— Problem description —
Below are some entries; report how many of their lines contain the word "data", giving nothing besides the number.

— Exercise materials —
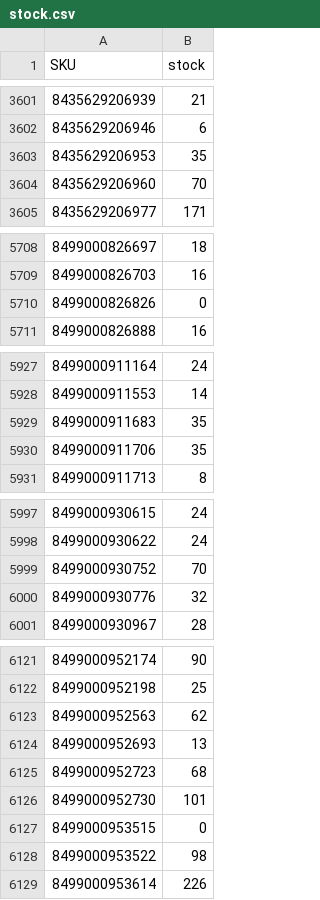
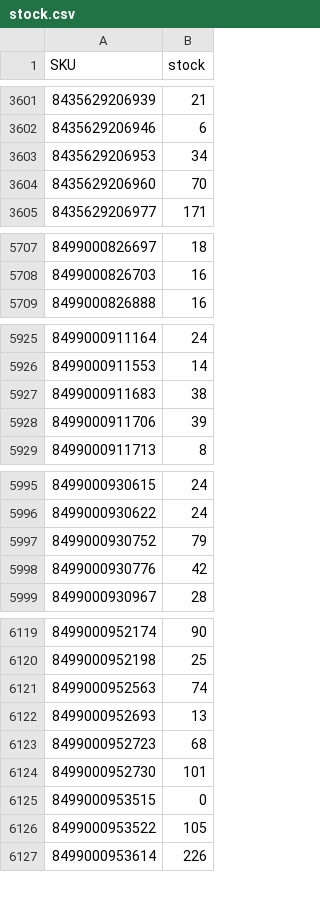
Before and after one commit to adelara21/nenelandia-stock, a CSV file: docs/stock.csv, drawn as a sheet; only a part is shown, gaps mark what is left out; the diff covers the shown part only.

Commit message:
stock 2026-11-01

```diff
--- a/docs/stock.csv
+++ b/docs/stock.csv
@@ -3602,3 +3602,3 @@
 "8435629206946";"6"
-"8435629206953";"35"
+"8435629206953";"34"
 "8435629206960";"70"
@@ -5709,3 +5708,2 @@
 "8499000826703";"16"
-"8499000826826";"0"
 "8499000826888";"16"
@@ -5928,4 +5926,4 @@
 "8499000911553";"14"
-"8499000911683";"35"
-"8499000911706";"35"
+"8499000911683";"38"
+"8499000911706";"39"
 "8499000911713";"8"
@@ -5998,4 +5996,4 @@
 "8499000930622";"24"
-"8499000930752";"70"
-"8499000930776";"32"
+"8499000930752";"79"
+"8499000930776";"42"
 "8499000930967";"28"
@@ -6122,3 +6120,3 @@
 "8499000952198";"25"
-"8499000952563";"62"
+"8499000952563";"74"
 "8499000952693";"13"
@@ -6127,3 +6125,3 @@
 "8499000953515";"0"
-"8499000953522";"98"
+"8499000953522";"105"
 "8499000953614";"226"
```
Also changed, not shown: 1 removed row and 24 edited cells elsewhere in this file, 2 other files.
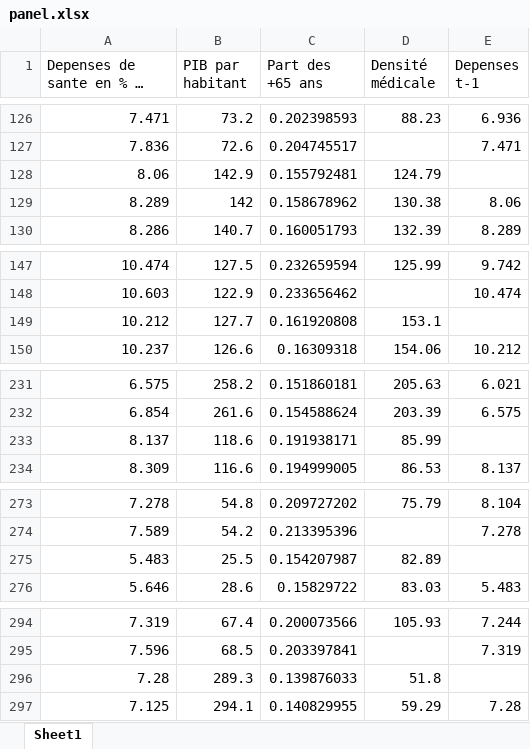
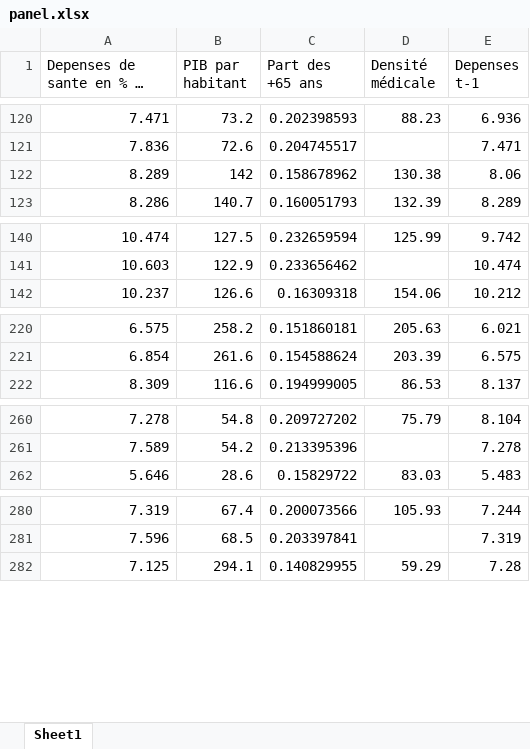
Before and after one commit to celineferbach/PESSD, an Excel workbook: panel.xlsx, sheet Sheet1, drawn as a sheet; only a part is shown, gaps mark what is left out; long unchanged cells end in …; values as stored, in another font and other column widths than the file's, no borders; the diff covers the shown part only; the diff names each change by its address in the sheet, - before the commit and + after, or states it on an @@ line.

```diff
--- a/panel.xlsx (sheet Sheet1)
+++ b/panel.xlsx (sheet Sheet1)
-row 128: 8.06 | 142.9 | 0.155792481 | 124.79
-row 149: 10.212 | 127.7 | 0.161920808 | 153.1
-row 233: 8.137 | 118.6 | 0.191938171 | 85.99
-row 275: 5.483 | 25.5 | 0.154207987 | 82.89
-row 296: 7.28 | 289.3 | 0.139876033 | 51.8
```
Also changed, not shown: 15 removed rows elsewhere in this sheet, 5 other files.
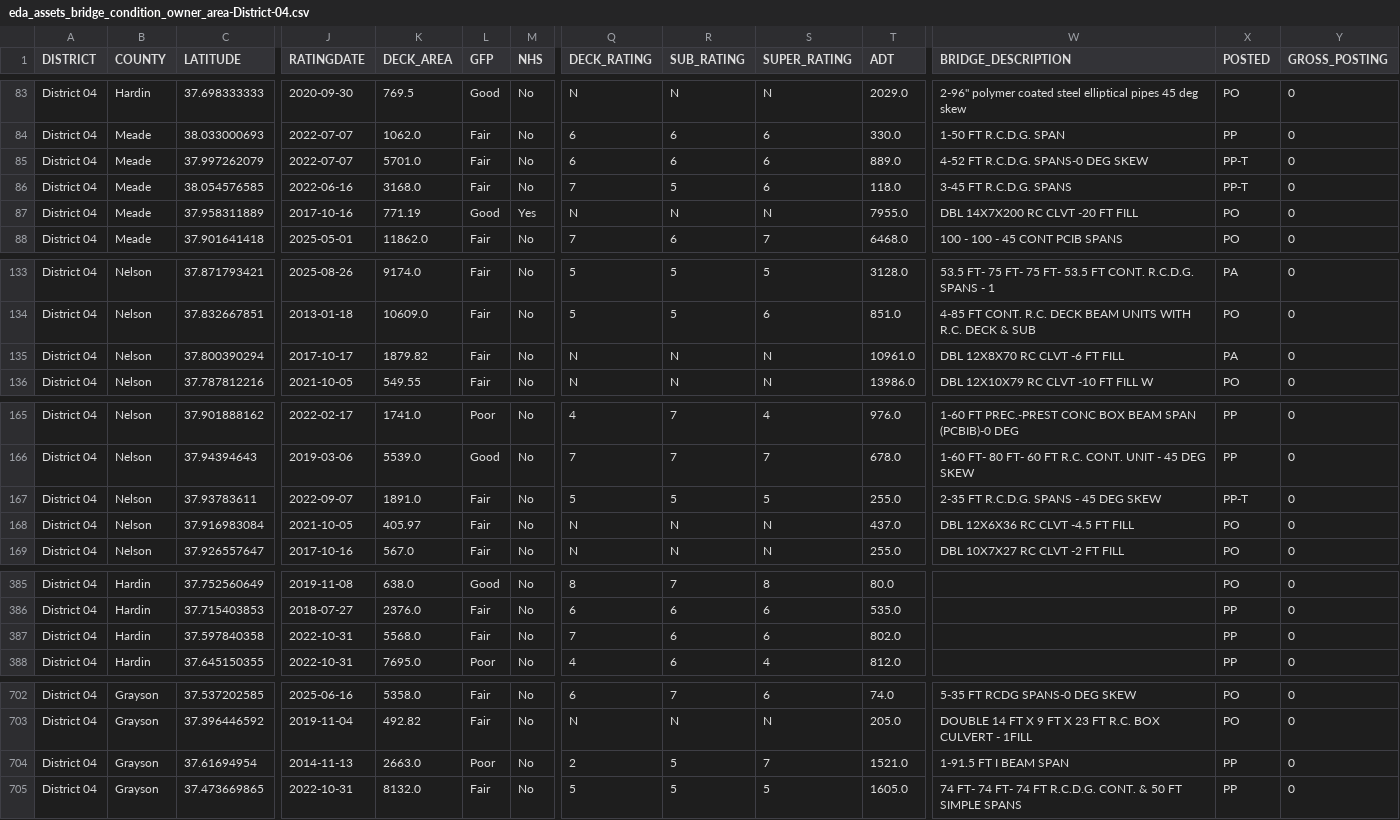
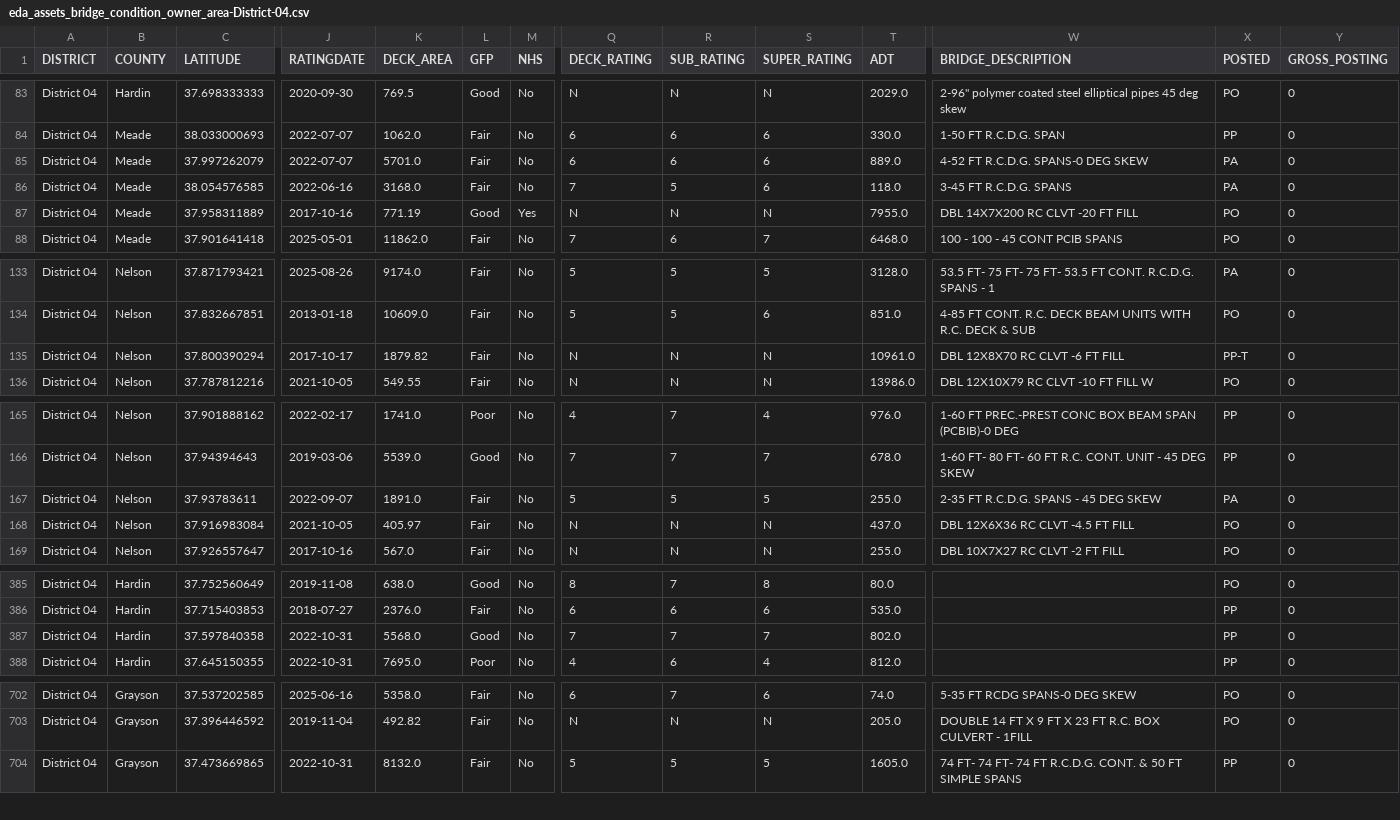
Before and after one commit to chrislambert-ky/analysis-eda-tool, a CSV file: data/report/eda_assets_bridge_condition_owner_area/eda_assets_bridge_condition_owner_area-District-04.csv, drawn as a sheet; only a part is shown, gaps mark what is left out; rows hold the shown columns only; the diff covers the shown part only; the diff names each change by its address in the sheet, - before the commit and + after, or states it on an @@ line.

```diff
--- a/data/report/eda_assets_bridge_condition_owner_area/eda_assets_bridge_condition_owner_area-District-04.csv
+++ b/data/report/eda_assets_bridge_condition_owner_area/eda_assets_bridge_condition_owner_area-District-04.csv
-X85:X86 (POSTED): PP-T
+X85:X86 (POSTED): PA
-X135 (POSTED): PA
+X135 (POSTED): PP-T
-X167 (POSTED): PP-T
+X167 (POSTED): PA
-L387 (GFP): Fair
+L387 (GFP): Good
-R387 (SUB_RATING): 6
+R387 (SUB_RATING): 7
-S387 (SUPER_RATING): 6
+S387 (SUPER_RATING): 7
-row 704: District 04 | Grayson | 37.61694954 | 2014-11-13 | 2663.0 | Poor | No | 2 | 5 | 7 | 1521.0 | 1-91.5 FT I BEAM SPAN | PP | 0
```
Also changed, not shown: 7 edited cells elsewhere in this file, data/report/eda_assets_bridge_condition_owner_area/eda_assets_bridge_condition_owner_area-District-01.csv, data/report/eda_assets_bridge_condition_owner_area/eda_assets_bridge_condition_owner_area-District-07.csv, 28 other files.
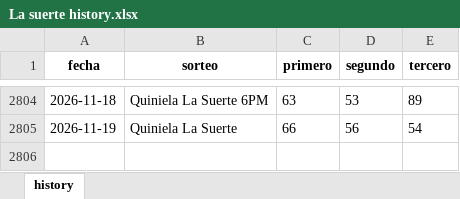
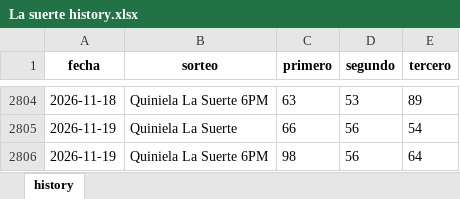
Before and after one commit to carbosota1/CLAUDE-LOTMIX, an Excel workbook: data/histories/La suerte history.xlsx, sheet history, drawn as a sheet; only a part is shown, gaps mark what is left out; values as stored, in another font and other column widths than the file's, no borders; the diff names each change by its address in the sheet, - before the commit and + after, or states it on an @@ line.

```diff
--- a/data/histories/La suerte history.xlsx (sheet history)
+++ b/data/histories/La suerte history.xlsx (sheet history)
+row 2806: 2026-11-19 | Quiniela La Suerte 6PM | 98 | 56 | 64
```
Also changed, not shown: data/histories/Anguilla history.xlsx, 10 other files.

— Task solution —
8